(Recorded data)
· · · ·

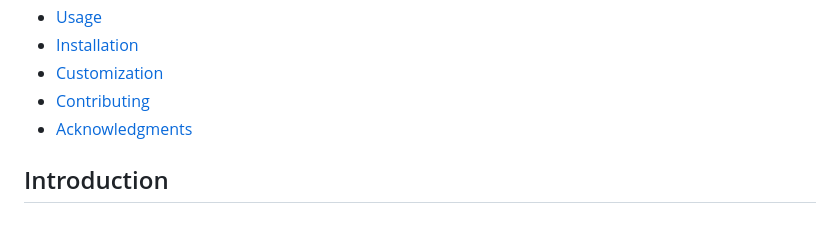
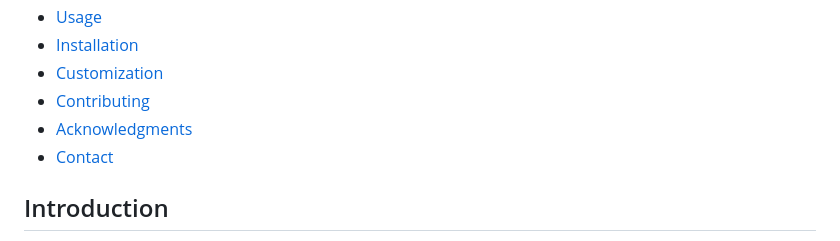
Before and after one commit to byomkesh03/Invoicing-App, a Markdown page: README.md, the part around the change. Rendered like a GitHub page.

```diff
--- a/README.md
+++ b/README.md
@@ -10,6 +10,7 @@
  - [Customization](#customization)
  - [Contributing](#contributing)
  - [Acknowledgments](#Acknowledgments)
+ - [Contact](#Contact)
 
 ## Introduction
 
```
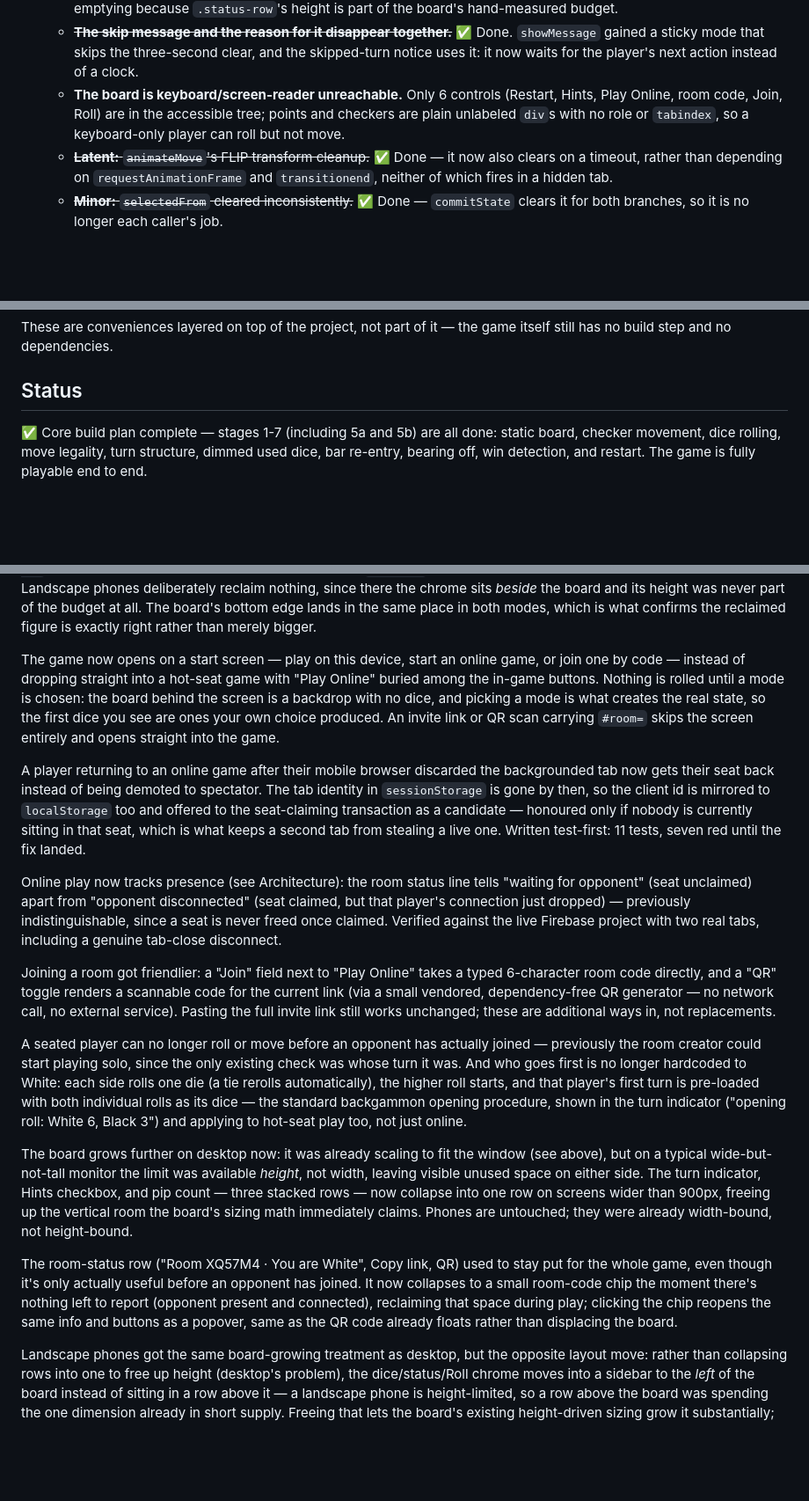
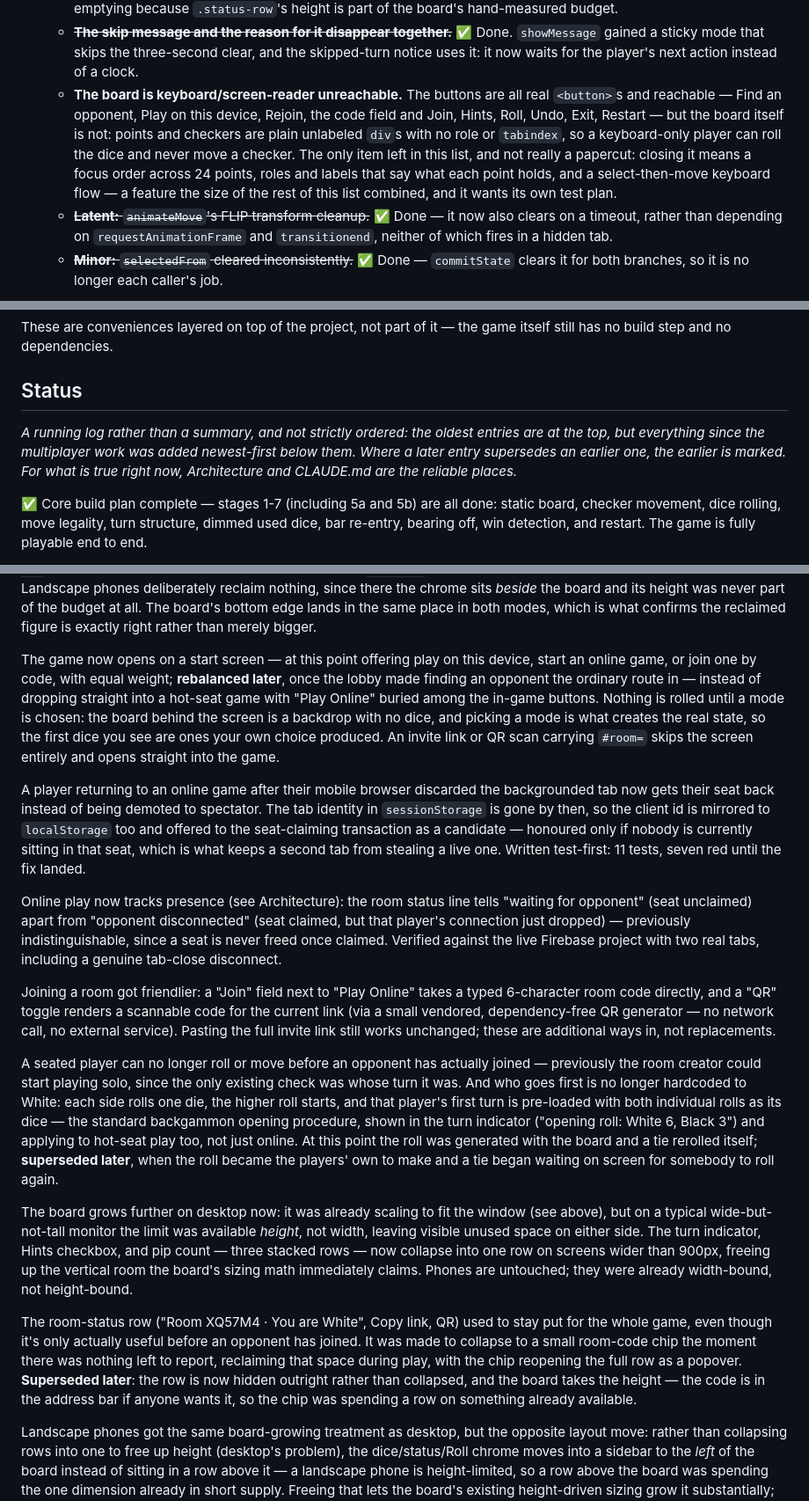
Before and after one commit to BackgammonGameDK/backgammon, a Markdown page: README.MD, 3 parts joined by grey strips. Shown at 88% size. Drawn GitHub-style; blank space fills up the shorter version.

Commit message:
docs: bring CLAUDE.md and README up to date with what shipped
An audit of both against the code, rather than a pass over what changed
most recently, ahead of picking this up in a fresh session.

CLAUDE.md described machinery that no longer exists. The room status row
was still documented as collapsing to a #room-chip with a click-to-open
popover; it is hidden outright now and the board takes the height. The
start screen's options were listed in their pre-lobby order and weight.
The room record's shape omitted lastActive, and joinRoom's signature
omitted recoveredClientId. joinRoom was still described as reachable only
from a "Play Online" button, when Find an opponent, Rejoin, a typed code
and a #room= URL all reach it. And the intro said nothing about
matchmaking, which is now how most games will start.

README's Status section had accumulated three contradictions, which
matter more than they look: it is written in the present tense but is
actually a log, so an entry saying the row "now collapses to a chip" reads
as current fact while a later entry says it disappears entirely. The three
superseded entries - the chip, the automatic tie reroll, and the start
screen's original three equal options - now say so and point forward. A
note at the top explains that the section is a log, that its ordering is
not in one direction, and that Architecture and CLAUDE.md are where to
look for what is true now.

The accessibility item was also stale: it listed six reachable controls
from before the start screen, Undo and Exit existed. Rewritten to say what
is actually true - the buttons are all reachable, the board is not - and
to record that it is the last item in that list and not really a papercut,
since closing it means a focus order across 24 points, roles and labels,
and a select-then-move keyboard flow.

Checked mechanically as well: every function named in CLAUDE.md still
exists, and the only doc reference to a removed element is inside a
backlog entry describing what it replaced, which is correct as history.

Docs only - no code, so no ?v= bump is due. 113/113.

Co-Authored-By: Claude Opus 5 <noreply@anthropic.com>

```diff
--- a/README.MD
+++ b/README.MD
@@ -80,10 +80,16 @@ Ideas beyond the core build plan, not scheduled to a specific stage:
      ✅ Done. `showMessage` gained a sticky mode that skips the three-second
      clear, and the skipped-turn notice uses it: it now waits for the
      player's next action instead of a clock.
-   - **The board is keyboard/screen-reader unreachable.** Only 6 controls
-     (Restart, Hints, Play Online, room code, Join, Roll) are in the
-     accessible tree; points and checkers are plain unlabeled `div`s with
-     no role or `tabindex`, so a keyboard-only player can roll but not move.
+   - **The board is keyboard/screen-reader unreachable.** The buttons are
+     all real `<button>`s and reachable — Find an opponent, Play on this
+     device, Rejoin, the code field and Join, Hints, Roll, Undo, Exit,
+     Restart — but the board itself is not: points and checkers are plain
+     unlabeled `div`s with no role or `tabindex`, so a keyboard-only player
+     can roll the dice and never move a checker. The only item left in this
+     list, and not really a papercut: closing it means a focus order across
+     24 points, roles and labels that say what each point holds, and a
+     select-then-move keyboard flow — a feature the size of the rest of
+     this list combined, and it wants its own test plan.
    - ~~**Latent:** `animateMove`'s FLIP transform cleanup.~~ ✅ Done — it
      now also clears on a timeout, rather than depending on
      `requestAnimationFrame` and `transitionend`, neither of which fires in
@@ -577,6 +583,13 @@ These are conveniences layered on top of the project, not part of it — the gam
 itself still has no build step and no dependencies.
 
 ## Status
+
+*A running log rather than a summary, and not strictly ordered: the oldest
+entries are at the top, but everything since the multiplayer work was added
+newest-first below them. Where a later entry supersedes an earlier one, the
+earlier is marked. For what is true right now, Architecture and CLAUDE.md
+are the reliable places.*
+
 ✅ Core build plan complete — stages 1-7 (including 5a and 5b) are all done: static board, checker movement, dice rolling, move legality, turn structure, dimmed used dice, bar re-entry, bearing off, win detection, and restart. The game is fully playable end to end.
 
 Since then: Restart was separated from Roll to prevent mis-clicks, a "Hints" toggle was added to highlight a selected checker's legal destinations on request, a checker with no legal moves can no longer be selected at all, a pip count display (shown when Hints is enabled) was added, checkers now animate (slide) into place instead of jumping, the legal/invalid highlight colors were made colorblind-safe (blue solid ring vs. orange dashed ring, instead of red/green), black checkers got a lighter border so they're visible on the bar/off-tray, and the legal-target blue was softened to fit the board's wood-tone palette better.
@@ -617,7 +630,7 @@ An Exit button then completed the round trip: it leaves the current game — hot
 
 The hot-seat board then grew by 57px (~9%) at desktop sizes. `--chrome`, the board's vertical budget, is measured against the tallest state the layout takes — an online game, where `.online-area` holds the room status row — so that the board can never overrun the viewport. A hot-seat game has no room status, so that row is now hidden outright, and `--online-row` (measured per breakpoint, the same by-hand way `--chrome` is) is added back to the budget for hot-seat only. Landscape phones deliberately reclaim nothing, since there the chrome sits *beside* the board and its height was never part of the budget at all. The board's bottom edge lands in the same place in both modes, which is what confirms the reclaimed figure is exactly right rather than merely bigger.
 
-The game now opens on a start screen — play on this device, start an online game, or join one by code — instead of dropping straight into a hot-seat game with "Play Online" buried among the in-game buttons. Nothing is rolled until a mode is chosen: the board behind the screen is a backdrop with no dice, and picking a mode is what creates the real state, so the first dice you see are ones your own choice produced. An invite link or QR scan carrying `#room=` skips the screen entirely and opens straight into the game.
+The game now opens on a start screen — at this point offering play on this device, start an online game, or join one by code, with equal weight; **rebalanced later**, once the lobby made finding an opponent the ordinary route in — instead of dropping straight into a hot-seat game with "Play Online" buried among the in-game buttons. Nothing is rolled until a mode is chosen: the board behind the screen is a backdrop with no dice, and picking a mode is what creates the real state, so the first dice you see are ones your own choice produced. An invite link or QR scan carrying `#room=` skips the screen entirely and opens straight into the game.
 
 A player returning to an online game after their mobile browser discarded the backgrounded tab now gets their seat back instead of being demoted to spectator. The tab identity in `sessionStorage` is gone by then, so the client id is mirrored to `localStorage` too and offered to the seat-claiming transaction as a candidate — honoured only if nobody is currently sitting in that seat, which is what keeps a second tab from stealing a live one. Written test-first: 11 tests, seven red until the fix landed.
 
@@ -625,11 +638,11 @@ Online play now tracks presence (see Architecture): the room status line tells "
 
 Joining a room got friendlier: a "Join" field next to "Play Online" takes a typed 6-character room code directly, and a "QR" toggle renders a scannable code for the current link (via a small vendored, dependency-free QR generator — no network call, no external service). Pasting the full invite link still works unchanged; these are additional ways in, not replacements.
 
-A seated player can no longer roll or move before an opponent has actually joined — previously the room creator could start playing solo, since the only existing check was whose turn it was. And who goes first is no longer hardcoded to White: each side rolls one die (a tie rerolls automatically), the higher roll starts, and that player's first turn is pre-loaded with both individual rolls as its dice — the standard backgammon opening procedure, shown in the turn indicator ("opening roll: White 6, Black 3") and applying to hot-seat play too, not just online.
+A seated player can no longer roll or move before an opponent has actually joined — previously the room creator could start playing solo, since the only existing check was whose turn it was. And who goes first is no longer hardcoded to White: each side rolls one die, the higher roll starts, and that player's first turn is pre-loaded with both individual rolls as its dice — the standard backgammon opening procedure, shown in the turn indicator ("opening roll: White 6, Black 3") and applying to hot-seat play too, not just online. At this point the roll was generated with the board and a tie rerolled itself; **superseded later**, when the roll became the players' own to make and a tie began waiting on screen for somebody to roll again.
 
 The board grows further on desktop now: it was already scaling to fit the window (see above), but on a typical wide-but-not-tall monitor the limit was available *height*, not width, leaving visible unused space on either side. The turn indicator, Hints checkbox, and pip count — three stacked rows — now collapse into one row on screens wider than 900px, freeing up the vertical room the board's sizing math immediately claims. Phones are untouched; they were already width-bound, not height-bound.
 
-The room-status row ("Room XQ57M4 · You are White", Copy link, QR) used to stay put for the whole game, even though it's only actually useful before an opponent has joined. It now collapses to a small room-code chip the moment there's nothing left to report (opponent present and connected), reclaiming that space during play; clicking the chip reopens the same info and buttons as a popover, same as the QR code already floats rather than displacing the board.
+The room-status row ("Room XQ57M4 · You are White", Copy link, QR) used to stay put for the whole game, even though it's only actually useful before an opponent has joined. It was made to collapse to a small room-code chip the moment there was nothing left to report, reclaiming that space during play, with the chip reopening the full row as a popover. **Superseded later**: the row is now hidden outright rather than collapsed, and the board takes the height — the code is in the address bar if anyone wants it, so the chip was spending a row on something already available.
 
 Landscape phones got the same board-growing treatment as desktop, but the opposite layout move: rather than collapsing rows into one to free up height (desktop's problem), the dice/status/Roll chrome moves into a sidebar to the *left* of the board instead of sitting in a row above it — a landscape phone is height-limited, so a row above the board was spending the one dimension already in short supply. Freeing that lets the board's existing height-driven sizing grow it substantially; flexbox's normal shrink behavior keeps it from overflowing a landscape window too narrow for that, no extra sizing math needed the way `--chrome` needed for the height axis. Restart joined that sidebar too (moved to the end, with extra spacing) rather than staying fixed in its usual corner — a fixed corner the board doesn't know is spoken for was quietly capping how big it could grow, on top of briefly (and worse) overlapping it outright before that.
 
```
Also changed, not shown: CLAUDE.md (+5 -5 lines).
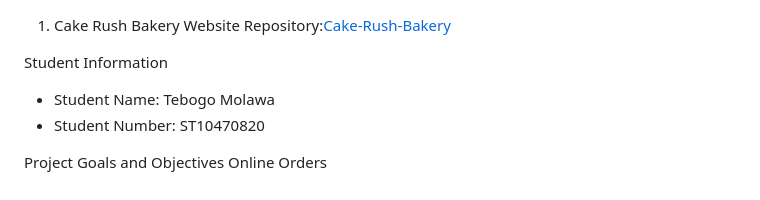
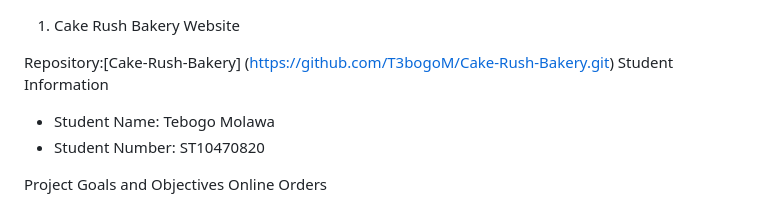
Before and after one commit to T3bogoM/Cake-Rush-Bakery, a Markdown page: README.md, the part around the change. GitHub-like rendering.

Commit message:
14th commit

```diff
--- a/README.md
+++ b/README.md
@@ -1,6 +1,6 @@
 1. Cake Rush Bakery Website
-Repository:[Cake-Rush-Bakery](https://github.com/T3bogoM/Cake-Rush-Bakery.git)
 
+Repository:[Cake-Rush-Bakery] (https://github.com/T3bogoM/Cake-Rush-Bakery.git)
 Student Information
 * Student Name: Tebogo Molawa
 * Student Number: ST10470820
```
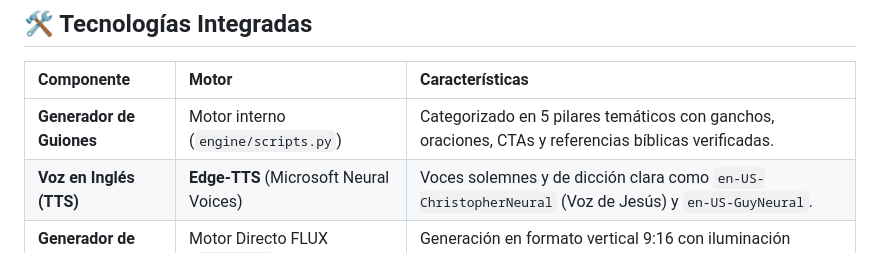
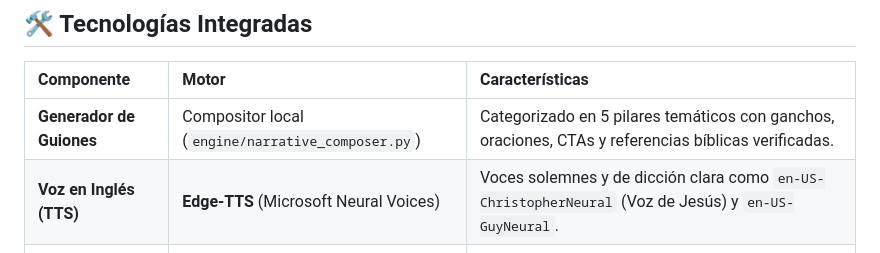
Before and after one commit to YE1SON/FB, a Markdown page: README.md, the part around the change. Rendered like a GitHub page.

```diff
--- a/README.md
+++ b/README.md
@@ -55,7 +55,7 @@ Los 26 temas están organizados en cinco pilares para facilitar la selección y
 
 | Componente | Motor | Características |
 | :--- | :--- | :--- |
-| **Generador de Guiones** | Motor interno (`engine/scripts.py`) | Categorizado en 5 pilares temáticos con ganchos, oraciones, CTAs y referencias bíblicas verificadas. |
+| **Generador de Guiones** | Compositor local (`engine/narrative_composer.py`) | Categorizado en 5 pilares temáticos con ganchos, oraciones, CTAs y referencias bíblicas verificadas. |
 | **Voz en Inglés (TTS)** | **Edge-TTS** (Microsoft Neural Voices) | Voces solemnes y de dicción clara como `en-US-ChristopherNeural` (Voz de Jesús) y `en-US-GuyNeural`. |
 | **Generador de Imágenes IA** | Motor Directo FLUX (`1080x1920`) | Generación en formato vertical 9:16 con iluminación cinematográfica y composición equilibrada. |
 | **Galería de Imágenes** | Galería Bundled (`assets/images/`) | Retratos cinematográficos verticales 9:16 con mirada compasiva. Permite subir imágenes propias con validación estricta de formato y tamaño. |
```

· · · ·

=== ASSIGNMENT ===
Leave out the pictures and restate, word for word, the lines from the top of the data through the line containing "An audit of", both included.

=== ANSWER FOR THIS EXERCISE ===
Before and after one commit to byomkesh03/Invoicing-App, a Markdown page: README.md, the part around the change. Rendered like a GitHub page.

```diff
--- a/README.md
+++ b/README.md
@@ -10,6 +10,7 @@
  - [Customization](#customization)
  - [Contributing](#contributing)
  - [Acknowledgments](#Acknowledgments)
+ - [Contact](#Contact)
 
 ## Introduction
 
```
Before and after one commit to BackgammonGameDK/backgammon, a Markdown page: README.MD, 3 parts joined by grey strips. Shown at 88% size. Drawn GitHub-style; blank space fills up the shorter version.

Commit message:
docs: bring CLAUDE.md and README up to date with what shipped
An audit of both against the code, rather than a pass over what changed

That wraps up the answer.